As the 36-inch register tape was stapled into the little folder containing our assurances of delivery and extended warranty information, Nancy slipped in THE request, as she circled a URL on the paper. You know the question: “Would you mind taking a few minutes to visit this site and provide an evaluation on your experience today?”

Then Nancy added the little hook that landed her story here. “You know, anything less than a 10 is a failing grade for me.” 

First of all, on what planet is 9 on a scale of 10 “failing?”  Second of all, and more importantly, what is the value of the data gathered if the call to action predisposes the participant to only give the highest rating? Third, what is the likelihood that Nancy or her colleagues remind customers to complete the survey if it seemed like the sales process was less than stellar?

This isn’t an uncommon or even new situation. I get the same comments from my service advisor at the car dealership. Having worked in the late ‘80s with dealers on “CSI ratings” (Customer Satisfaction Index – common to all the leading brands), I know the evolution to Nancy’s request began a long time ago.

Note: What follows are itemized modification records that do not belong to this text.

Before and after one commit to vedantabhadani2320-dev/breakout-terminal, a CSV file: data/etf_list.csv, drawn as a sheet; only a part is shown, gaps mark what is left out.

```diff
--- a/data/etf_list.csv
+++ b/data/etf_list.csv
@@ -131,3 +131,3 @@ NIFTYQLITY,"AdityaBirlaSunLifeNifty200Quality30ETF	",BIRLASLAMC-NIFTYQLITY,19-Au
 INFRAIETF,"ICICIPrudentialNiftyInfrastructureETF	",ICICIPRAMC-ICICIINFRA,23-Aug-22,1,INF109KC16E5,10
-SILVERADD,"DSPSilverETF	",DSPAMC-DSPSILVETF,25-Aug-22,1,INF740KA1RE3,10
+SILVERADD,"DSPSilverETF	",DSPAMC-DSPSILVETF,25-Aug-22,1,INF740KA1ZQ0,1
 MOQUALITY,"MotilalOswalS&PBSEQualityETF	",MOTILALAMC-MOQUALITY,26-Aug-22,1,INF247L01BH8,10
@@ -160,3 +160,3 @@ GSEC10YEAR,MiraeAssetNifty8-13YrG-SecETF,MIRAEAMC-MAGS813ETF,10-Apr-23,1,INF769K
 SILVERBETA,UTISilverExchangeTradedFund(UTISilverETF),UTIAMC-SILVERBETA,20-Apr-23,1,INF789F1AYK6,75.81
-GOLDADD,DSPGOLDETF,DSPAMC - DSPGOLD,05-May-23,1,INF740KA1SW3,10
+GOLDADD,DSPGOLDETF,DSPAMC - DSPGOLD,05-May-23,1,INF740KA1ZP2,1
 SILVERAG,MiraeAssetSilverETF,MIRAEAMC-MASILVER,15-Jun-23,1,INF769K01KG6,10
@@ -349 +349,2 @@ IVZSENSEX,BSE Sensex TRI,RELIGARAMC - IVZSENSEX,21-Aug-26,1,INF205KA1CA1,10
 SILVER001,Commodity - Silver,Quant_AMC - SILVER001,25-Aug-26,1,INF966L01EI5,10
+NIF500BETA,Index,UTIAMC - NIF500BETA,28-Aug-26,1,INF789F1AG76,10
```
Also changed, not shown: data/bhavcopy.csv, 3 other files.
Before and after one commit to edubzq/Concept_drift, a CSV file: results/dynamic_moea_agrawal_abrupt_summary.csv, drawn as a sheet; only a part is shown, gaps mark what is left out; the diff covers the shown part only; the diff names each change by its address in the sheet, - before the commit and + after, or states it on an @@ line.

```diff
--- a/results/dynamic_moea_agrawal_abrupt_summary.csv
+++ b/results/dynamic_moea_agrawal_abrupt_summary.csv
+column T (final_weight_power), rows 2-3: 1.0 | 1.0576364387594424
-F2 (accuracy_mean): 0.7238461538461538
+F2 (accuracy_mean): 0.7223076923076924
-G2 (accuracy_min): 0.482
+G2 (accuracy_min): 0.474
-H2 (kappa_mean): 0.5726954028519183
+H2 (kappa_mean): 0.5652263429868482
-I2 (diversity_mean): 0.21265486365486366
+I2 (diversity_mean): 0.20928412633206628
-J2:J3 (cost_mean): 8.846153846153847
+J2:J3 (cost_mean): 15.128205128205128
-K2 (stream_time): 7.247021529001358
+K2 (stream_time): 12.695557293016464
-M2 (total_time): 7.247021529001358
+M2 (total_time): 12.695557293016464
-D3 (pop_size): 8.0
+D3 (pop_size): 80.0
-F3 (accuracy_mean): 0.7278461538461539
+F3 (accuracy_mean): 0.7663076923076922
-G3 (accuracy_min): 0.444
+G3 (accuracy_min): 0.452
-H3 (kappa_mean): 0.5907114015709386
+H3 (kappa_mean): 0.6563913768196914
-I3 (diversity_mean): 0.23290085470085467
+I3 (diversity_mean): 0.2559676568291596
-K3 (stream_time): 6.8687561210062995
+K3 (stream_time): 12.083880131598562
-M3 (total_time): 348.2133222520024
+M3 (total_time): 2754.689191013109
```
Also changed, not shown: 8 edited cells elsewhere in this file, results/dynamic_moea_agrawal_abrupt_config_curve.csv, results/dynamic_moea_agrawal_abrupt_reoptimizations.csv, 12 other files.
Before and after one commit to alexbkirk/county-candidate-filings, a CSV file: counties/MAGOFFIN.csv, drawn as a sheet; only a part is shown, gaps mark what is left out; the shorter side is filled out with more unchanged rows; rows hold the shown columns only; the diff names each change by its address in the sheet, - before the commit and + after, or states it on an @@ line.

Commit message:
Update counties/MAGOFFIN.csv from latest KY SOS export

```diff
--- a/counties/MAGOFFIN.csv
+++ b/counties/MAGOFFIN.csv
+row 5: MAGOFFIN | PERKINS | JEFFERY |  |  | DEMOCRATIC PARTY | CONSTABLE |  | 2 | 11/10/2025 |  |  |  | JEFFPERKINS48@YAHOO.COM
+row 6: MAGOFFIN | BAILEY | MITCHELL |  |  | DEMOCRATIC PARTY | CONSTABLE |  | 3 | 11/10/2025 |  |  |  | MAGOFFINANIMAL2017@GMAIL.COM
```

That doesn’t make it sensible or right.

The real irony is for service people like Nancy. She would have gotten mostly 10 scores from us without the request. Assuming her colleagues make the same plea, this only serves to mask the really excellent performers – clouding and/or lowering the bar of expectation overall.

Not sure that’s what the people analyzing the data had in mind.

Published on: Wednesday, April 16th, 2014

Etiquette for fun and profit

Back in the dark ages of the 1980s, I did my first hiring of people while still an undergrad and was trained to regard all the candidates with respect.  That meant the ones that were clearly not qualified, but especially those with whom we had interviews that did not get selected for positions.  We sent letters to people as soon as possible once a decision was made, regardless of whether the outcome was positive or negative. 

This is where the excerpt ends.